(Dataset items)
+ + + + +
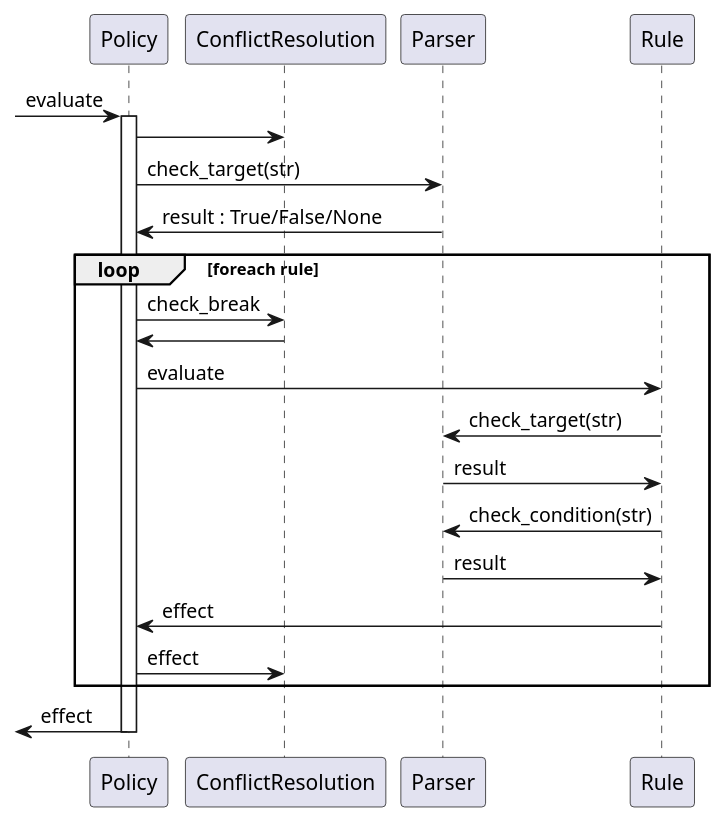
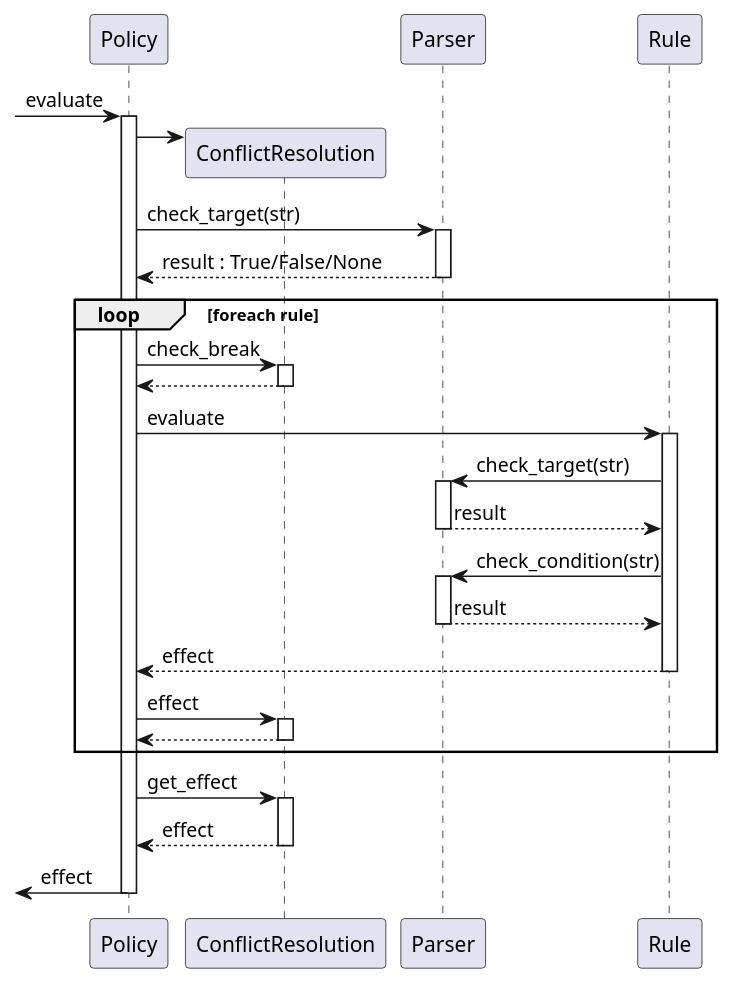
Before and after one commit to JustKiddingCode/arpoc: the diagram in docs/concepts/seq_p_evaluation.puml, drawn with PlantUML. The commit also changed 13 other files, not shown here.

```diff
--- a/docs/concepts/seq_p_evaluation.puml
+++ b/docs/concepts/seq_p_evaluation.puml
@@ -1,18 +1,21 @@
 [-> Policy: evaluate
 activate Policy
-Policy -> ConflictResolution
-Policy -> Parser: check_target(str)
-Parser -> Policy: result : True/False/None
+Policy -> ConflictResolution **
+Policy -> Parser ++ : check_target(str)
+return result : True/False/None
 loop foreach rule
-   Policy -> ConflictResolution: check_break
-   ConflictResolution -> Policy
-   Policy -> Rule : evaluate
-   Rule -> Parser: check_target(str)
-   Parser -> Rule: result
-   Rule -> Parser: check_condition(str)
-   Parser -> Rule: result
-   Rule -> Policy: effect
-   Policy -> ConflictResolution: effect
+   Policy -> ConflictResolution ++: check_break
+   return
+   Policy -> Rule ++: evaluate
+   Rule -> Parser ++: check_target(str)
+   return result
+   Rule -> Parser ++: check_condition(str)
+   return result
+   return effect
+   Policy -> ConflictResolution ++: effect
+   return
 end
+Policy -> ConflictResolution ++: get_effect
+return effect
 Policy ->[: effect
 deactivate Policy
```
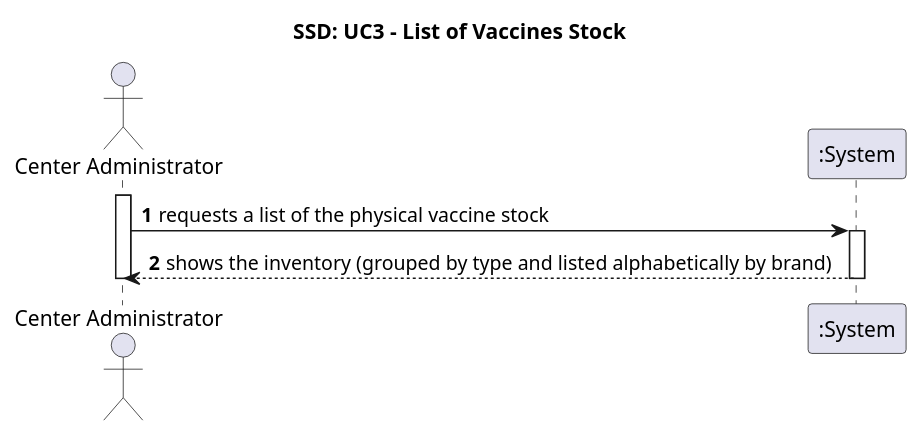
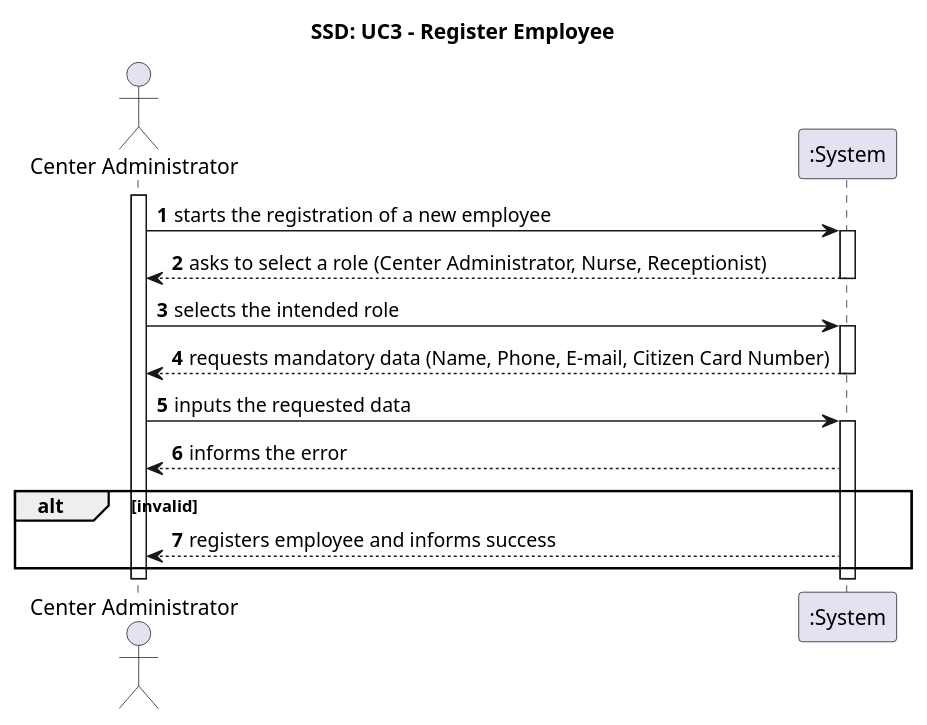
The diagram in Documentation/Use Cases/puml/UC3.puml (Andre-1240567/fsoft2026_1DD_1), drawn with PlantUML before and after one commit. The commit also changed 4 other files, not shown here.

```diff
--- a/Documentation/Use Cases/puml/UC3.puml
+++ b/Documentation/Use Cases/puml/UC3.puml
@@ -1,17 +1,30 @@
-@startuml SSD_ListVaccines
-title SSD: UC3 - List of Vaccines Stock
-
+@startuml SSD_RegisterEmployee
+title SSD: UC3 - Register Employee
 
 actor "Center Administrator" as Admin
 participant ":System" as System
 
 autonumber
 
 activate Admin
-Admin -> System: requests a list of the physical vaccine stock
+Admin -> System: starts the registration of a new employee
 activate System
-System --> Admin: shows the inventory (grouped by type and listed alphabetically by brand)
+System --> Admin: asks to select a role (Center Administrator, Nurse, Receptionist)
+deactivate System
+
+Admin -> System: selects the intended role
+activate System
+System --> Admin: requests mandatory data (Name, Phone, E-mail, Citizen Card Number)
+deactivate System
+
+Admin -> System: inputs the requested data
+activate System
+    System --> Admin: informs the error
+alt invalid
+   System --> Admin: registers employee and informs success
+end
+
 deactivate System
 deactivate Admin
 
 @enduml
```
+ + + + +
INSTRUCTIONS TO FOLLOW | Where in the entries does the word "deactivate" occur? Copy out each line that has it.

EXERCISE RESULT |
 deactivate Policy
+deactivate System
+deactivate System
 deactivate System
 deactivate Admin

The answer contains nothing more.